AT last year's SEMA show, we came across an intriguing car, one that paralleled some past musings of GM designers about alternative Corvette designs. In the Meguiars' display, located right next to the GM booth, American Super Car showed off a '63 Sting Ray coupe with a midmounted, 925hp twin-turbo mill, among many other mods. Some might consider this engine relocation to be outright sacrilege, but there have been at least two Chevy-sanctioned one-offs-the XP-882 and CERV-III-that embraced the same logic.
Now add to that short list the GTM from Factory Five Racing. Rather than being constrained by the freight-train inertia of a large corporation, this innovative firm, known as the most successful Cobra replica manufacturer in the United States, is light on its feet. After all, it took some fancy footwork to develop the GTM supercar, which boasts a striking silhouette, a track-tuned suspension, and a midmounted Corvette engine (the GTM initials stand for "Grand Touring Midengine"). In addition to thinking outside the box (in truth, there is no box with Factory Five), the company went to the effort and considerable expense of wind-tunnel-testing the car's unique body design in order to ensure sufficient downforce and safe handling at triple-digit speeds.
Getting back to the engine layout, while it will undoubtedly prove anathema to some Corvette purists, the GTM's midmount configuration actually makes sound engineering sense, creating better balance and handling thanks to an improved "polar moment of inertia." Technical esoterica aside, the bottom line is that a mid-engine car puts the weight right where it should be to optimize performance.
Looking at the GTM from another perspective-that of a potential project car-any Vette fan worth his salt knows the value of C5 components. Even a trashed car is a treasure, a phoenix ready to rise from the ashes. And here's an ideal platform for repurposing those finely tuned components. The only foreign-made piece in the driveline of this home-brewed exotic is a Porsche 911's G50 transaxle (various U.S.-built units are currently under consideration as well).
Giving new life to proven performance parts is a well-worn path for Factory Five. Since the '90s, the company has been known for building affordable replicas of Shelby's enduring Cobra from 5.0 Mustang cast-offs. The company is quick to emphasize, though, that the ladder frame on the Cobra and the GTM's tubular spaceframe are new, custom-designed platforms.

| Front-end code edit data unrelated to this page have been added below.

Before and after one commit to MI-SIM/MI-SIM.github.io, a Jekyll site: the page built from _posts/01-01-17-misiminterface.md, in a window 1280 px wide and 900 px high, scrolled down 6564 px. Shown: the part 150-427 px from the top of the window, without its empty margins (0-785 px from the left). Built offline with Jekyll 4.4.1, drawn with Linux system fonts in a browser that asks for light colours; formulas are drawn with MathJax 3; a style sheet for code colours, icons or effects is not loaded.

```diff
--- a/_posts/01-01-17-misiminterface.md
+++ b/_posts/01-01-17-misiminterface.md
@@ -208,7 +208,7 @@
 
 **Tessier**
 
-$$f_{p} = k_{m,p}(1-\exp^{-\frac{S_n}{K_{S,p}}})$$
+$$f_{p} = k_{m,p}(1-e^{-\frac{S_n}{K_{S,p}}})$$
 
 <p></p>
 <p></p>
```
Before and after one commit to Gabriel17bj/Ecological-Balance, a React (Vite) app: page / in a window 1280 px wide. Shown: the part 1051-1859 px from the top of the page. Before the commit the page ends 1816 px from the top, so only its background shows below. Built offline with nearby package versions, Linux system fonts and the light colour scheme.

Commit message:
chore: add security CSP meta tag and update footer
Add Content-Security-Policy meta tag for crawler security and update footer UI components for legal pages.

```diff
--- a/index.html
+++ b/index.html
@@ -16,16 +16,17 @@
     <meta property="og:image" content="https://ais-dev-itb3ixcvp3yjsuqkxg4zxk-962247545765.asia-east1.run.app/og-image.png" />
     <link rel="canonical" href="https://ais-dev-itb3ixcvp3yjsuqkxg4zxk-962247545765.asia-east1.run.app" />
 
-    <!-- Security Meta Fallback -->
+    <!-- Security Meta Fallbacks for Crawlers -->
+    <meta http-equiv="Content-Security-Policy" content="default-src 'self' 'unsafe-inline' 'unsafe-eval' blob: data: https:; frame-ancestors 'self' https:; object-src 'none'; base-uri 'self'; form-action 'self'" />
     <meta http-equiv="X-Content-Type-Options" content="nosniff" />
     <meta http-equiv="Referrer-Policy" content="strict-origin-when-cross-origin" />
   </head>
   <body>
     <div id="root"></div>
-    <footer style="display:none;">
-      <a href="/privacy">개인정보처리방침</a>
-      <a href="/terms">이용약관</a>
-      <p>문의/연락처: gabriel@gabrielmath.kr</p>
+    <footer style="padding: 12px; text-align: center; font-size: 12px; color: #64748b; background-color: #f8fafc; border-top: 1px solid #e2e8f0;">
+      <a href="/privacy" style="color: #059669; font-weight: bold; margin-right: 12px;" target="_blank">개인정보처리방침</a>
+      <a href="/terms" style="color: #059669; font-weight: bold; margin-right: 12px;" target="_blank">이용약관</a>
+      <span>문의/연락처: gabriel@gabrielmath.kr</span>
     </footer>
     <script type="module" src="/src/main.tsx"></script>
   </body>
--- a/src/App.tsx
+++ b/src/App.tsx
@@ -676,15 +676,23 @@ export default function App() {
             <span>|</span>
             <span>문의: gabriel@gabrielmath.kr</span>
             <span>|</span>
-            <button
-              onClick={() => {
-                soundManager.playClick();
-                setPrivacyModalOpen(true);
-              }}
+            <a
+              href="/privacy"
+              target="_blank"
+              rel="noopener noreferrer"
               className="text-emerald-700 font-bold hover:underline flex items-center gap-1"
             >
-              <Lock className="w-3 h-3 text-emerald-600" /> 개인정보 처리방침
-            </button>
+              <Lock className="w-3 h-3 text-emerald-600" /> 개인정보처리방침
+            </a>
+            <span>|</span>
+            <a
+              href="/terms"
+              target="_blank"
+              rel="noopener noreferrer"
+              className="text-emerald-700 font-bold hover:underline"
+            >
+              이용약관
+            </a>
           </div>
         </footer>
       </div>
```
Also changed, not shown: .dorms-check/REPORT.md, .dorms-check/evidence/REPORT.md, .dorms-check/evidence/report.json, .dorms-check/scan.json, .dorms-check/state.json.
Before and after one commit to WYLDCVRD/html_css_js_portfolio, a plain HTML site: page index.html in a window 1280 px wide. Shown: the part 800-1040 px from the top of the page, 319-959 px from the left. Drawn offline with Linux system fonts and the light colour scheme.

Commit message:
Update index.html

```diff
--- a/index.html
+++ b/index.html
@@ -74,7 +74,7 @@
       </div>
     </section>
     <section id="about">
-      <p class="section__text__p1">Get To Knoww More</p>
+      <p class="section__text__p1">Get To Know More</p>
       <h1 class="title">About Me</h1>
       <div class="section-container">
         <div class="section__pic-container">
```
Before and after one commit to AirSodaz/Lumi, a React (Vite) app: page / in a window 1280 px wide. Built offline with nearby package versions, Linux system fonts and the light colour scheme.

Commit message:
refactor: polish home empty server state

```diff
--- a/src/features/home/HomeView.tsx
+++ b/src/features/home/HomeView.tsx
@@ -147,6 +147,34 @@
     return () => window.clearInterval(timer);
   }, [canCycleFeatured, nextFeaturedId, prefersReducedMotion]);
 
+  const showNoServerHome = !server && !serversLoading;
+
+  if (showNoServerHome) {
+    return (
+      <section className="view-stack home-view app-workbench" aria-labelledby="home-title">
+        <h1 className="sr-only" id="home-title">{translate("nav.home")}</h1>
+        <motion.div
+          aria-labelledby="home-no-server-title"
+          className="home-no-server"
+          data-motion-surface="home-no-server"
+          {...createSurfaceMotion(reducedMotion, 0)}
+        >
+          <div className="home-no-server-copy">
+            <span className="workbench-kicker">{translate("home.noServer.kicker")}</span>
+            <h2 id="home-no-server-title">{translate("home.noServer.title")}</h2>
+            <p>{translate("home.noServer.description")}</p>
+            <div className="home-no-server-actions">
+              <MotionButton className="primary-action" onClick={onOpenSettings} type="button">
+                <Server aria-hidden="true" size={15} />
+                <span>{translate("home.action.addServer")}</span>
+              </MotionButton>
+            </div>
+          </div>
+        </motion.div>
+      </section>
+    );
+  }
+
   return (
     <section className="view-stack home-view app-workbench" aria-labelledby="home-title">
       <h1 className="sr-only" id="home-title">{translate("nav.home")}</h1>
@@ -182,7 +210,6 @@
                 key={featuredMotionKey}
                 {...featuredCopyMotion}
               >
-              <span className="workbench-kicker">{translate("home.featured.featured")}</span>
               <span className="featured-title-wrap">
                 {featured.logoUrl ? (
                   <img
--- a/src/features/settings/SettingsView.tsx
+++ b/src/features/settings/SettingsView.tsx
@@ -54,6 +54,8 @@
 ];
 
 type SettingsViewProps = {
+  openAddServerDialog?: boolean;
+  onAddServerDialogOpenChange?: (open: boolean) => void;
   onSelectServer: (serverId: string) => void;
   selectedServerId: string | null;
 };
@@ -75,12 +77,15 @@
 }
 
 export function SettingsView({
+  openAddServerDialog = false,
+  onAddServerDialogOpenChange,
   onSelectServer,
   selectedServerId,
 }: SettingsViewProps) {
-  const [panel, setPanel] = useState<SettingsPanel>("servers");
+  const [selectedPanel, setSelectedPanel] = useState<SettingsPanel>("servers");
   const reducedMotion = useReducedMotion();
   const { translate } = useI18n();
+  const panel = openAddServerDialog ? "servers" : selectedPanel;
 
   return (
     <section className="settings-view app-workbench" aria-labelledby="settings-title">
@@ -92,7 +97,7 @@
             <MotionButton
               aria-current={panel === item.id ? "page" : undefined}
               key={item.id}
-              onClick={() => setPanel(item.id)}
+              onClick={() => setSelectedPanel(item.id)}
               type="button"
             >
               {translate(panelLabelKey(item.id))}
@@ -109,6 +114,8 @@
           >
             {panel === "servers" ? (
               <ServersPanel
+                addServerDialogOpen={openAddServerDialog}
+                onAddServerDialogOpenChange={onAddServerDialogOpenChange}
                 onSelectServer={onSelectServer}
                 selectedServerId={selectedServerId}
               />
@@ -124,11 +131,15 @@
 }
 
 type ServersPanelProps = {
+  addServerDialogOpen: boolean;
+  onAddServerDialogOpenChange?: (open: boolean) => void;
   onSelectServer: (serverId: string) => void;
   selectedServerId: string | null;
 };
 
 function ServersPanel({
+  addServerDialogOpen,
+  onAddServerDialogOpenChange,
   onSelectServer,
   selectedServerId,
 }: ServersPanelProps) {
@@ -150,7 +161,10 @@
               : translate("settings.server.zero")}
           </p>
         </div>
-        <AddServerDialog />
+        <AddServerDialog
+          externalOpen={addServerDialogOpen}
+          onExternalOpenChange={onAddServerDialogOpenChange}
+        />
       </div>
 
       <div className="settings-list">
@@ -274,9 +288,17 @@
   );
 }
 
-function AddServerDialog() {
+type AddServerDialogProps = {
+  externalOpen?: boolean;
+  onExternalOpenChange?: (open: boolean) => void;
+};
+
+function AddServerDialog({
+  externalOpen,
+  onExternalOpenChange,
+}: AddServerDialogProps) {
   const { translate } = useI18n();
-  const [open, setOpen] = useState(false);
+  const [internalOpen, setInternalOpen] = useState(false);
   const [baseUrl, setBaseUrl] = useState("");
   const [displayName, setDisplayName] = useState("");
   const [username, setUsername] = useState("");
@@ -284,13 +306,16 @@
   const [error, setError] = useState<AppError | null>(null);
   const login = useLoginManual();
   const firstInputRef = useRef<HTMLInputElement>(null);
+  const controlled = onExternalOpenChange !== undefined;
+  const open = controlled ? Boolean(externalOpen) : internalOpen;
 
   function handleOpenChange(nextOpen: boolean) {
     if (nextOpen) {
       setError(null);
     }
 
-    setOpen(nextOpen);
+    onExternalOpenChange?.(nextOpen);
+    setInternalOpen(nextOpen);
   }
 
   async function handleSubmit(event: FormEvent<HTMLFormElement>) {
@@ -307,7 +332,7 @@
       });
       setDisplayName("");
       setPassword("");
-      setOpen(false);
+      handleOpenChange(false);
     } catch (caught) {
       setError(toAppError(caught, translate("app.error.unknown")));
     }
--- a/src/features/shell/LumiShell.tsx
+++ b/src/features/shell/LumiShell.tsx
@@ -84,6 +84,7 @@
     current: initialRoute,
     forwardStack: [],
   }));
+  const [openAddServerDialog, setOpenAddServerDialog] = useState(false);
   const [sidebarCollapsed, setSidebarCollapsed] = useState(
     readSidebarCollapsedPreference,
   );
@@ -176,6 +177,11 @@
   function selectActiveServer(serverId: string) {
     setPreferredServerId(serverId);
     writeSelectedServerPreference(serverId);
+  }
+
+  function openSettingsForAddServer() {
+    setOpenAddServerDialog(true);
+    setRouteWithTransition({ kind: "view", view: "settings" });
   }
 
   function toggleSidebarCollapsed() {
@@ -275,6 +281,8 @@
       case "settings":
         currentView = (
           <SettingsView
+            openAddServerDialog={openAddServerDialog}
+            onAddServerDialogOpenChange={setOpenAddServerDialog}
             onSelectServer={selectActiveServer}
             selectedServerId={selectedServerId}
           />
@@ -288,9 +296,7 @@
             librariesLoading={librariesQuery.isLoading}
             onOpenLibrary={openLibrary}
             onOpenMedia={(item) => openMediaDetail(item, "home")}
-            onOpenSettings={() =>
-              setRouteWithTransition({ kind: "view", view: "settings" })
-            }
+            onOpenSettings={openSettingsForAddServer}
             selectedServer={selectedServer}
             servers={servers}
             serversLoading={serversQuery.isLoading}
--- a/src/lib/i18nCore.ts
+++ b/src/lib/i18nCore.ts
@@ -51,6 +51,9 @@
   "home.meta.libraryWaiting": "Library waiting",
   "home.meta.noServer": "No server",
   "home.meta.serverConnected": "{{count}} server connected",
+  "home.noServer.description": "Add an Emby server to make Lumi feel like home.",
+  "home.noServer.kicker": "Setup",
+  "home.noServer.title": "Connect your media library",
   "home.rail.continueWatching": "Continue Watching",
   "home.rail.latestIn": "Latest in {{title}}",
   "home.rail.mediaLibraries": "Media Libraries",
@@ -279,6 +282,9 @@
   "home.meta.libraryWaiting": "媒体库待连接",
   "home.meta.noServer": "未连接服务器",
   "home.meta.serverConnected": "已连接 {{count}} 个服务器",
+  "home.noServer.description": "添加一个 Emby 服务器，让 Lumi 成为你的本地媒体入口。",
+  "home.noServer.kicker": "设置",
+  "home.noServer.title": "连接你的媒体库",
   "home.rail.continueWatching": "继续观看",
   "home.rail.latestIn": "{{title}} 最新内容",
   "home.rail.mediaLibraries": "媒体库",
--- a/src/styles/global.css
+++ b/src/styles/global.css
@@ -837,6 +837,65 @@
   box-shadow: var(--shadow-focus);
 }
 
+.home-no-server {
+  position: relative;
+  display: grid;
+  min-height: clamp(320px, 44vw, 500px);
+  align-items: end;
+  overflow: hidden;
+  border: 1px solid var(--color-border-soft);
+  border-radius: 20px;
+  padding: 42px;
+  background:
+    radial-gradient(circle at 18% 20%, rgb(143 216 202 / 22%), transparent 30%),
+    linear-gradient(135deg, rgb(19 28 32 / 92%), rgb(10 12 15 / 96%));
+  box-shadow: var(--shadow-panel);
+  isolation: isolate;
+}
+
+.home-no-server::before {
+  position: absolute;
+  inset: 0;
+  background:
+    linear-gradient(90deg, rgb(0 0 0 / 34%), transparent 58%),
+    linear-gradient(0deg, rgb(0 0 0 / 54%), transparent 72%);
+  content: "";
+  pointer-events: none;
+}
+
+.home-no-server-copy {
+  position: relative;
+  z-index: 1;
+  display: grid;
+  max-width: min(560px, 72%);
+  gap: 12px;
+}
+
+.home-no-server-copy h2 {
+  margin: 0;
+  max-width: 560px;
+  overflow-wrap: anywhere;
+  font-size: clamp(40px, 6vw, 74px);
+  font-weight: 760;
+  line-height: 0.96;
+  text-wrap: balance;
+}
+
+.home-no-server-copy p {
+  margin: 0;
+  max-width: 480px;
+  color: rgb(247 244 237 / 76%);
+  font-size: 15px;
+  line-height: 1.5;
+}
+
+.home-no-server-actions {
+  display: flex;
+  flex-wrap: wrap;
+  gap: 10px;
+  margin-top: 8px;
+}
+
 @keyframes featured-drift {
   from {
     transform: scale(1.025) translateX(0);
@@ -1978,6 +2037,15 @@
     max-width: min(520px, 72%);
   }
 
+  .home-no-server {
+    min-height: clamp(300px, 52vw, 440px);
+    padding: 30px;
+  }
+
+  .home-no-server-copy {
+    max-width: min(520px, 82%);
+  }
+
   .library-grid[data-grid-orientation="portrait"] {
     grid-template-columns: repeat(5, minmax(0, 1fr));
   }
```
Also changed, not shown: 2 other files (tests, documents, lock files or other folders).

Some might wonder why Factory Five made such a radical change in its choice of engine brands. Of course, Vette owners likely wouldn't question the switch from a Blue Oval to a Bow Tie powerplant, but how about the risky business of creating a completely original vehicle to house it? Factory Five's David Smith sums up this move succinctly: "The number of GM performance enthusiasts is a much larger market," he says, "and I didn't want to make another replica."
Admittedly, gaining acceptance for a custom design is a high-wire act, because there's none of the "borrowed interest" factor inherent in imitating the body lines of, say, a Ford GT40 or a Lamborghini. But Factory Five has one big point in its favor: a loyal and enthusiastic band of repeat customers. Indeed, Smith points out that GTM orders are currently booked ahead for a year-and-a-half, nearly all to owners of Factory Five Cobra replicas who are willing to make the jump to a Corvette-derived supercar.
We visited Factory Five a few years ago when the car was still under development, and Smith allowed us a sneak peek into the company skunkworks. Countless hours of shaping went into the body, and wind-tunnel data verified the functionality of the shape, recording 320 pounds of downforce at 150 mph. (By way of comparison, note that early versions of the GT40 had a disturbing tendency to literally lift the nose off the ground at high speed, so much so that the car would only track in a straight line.)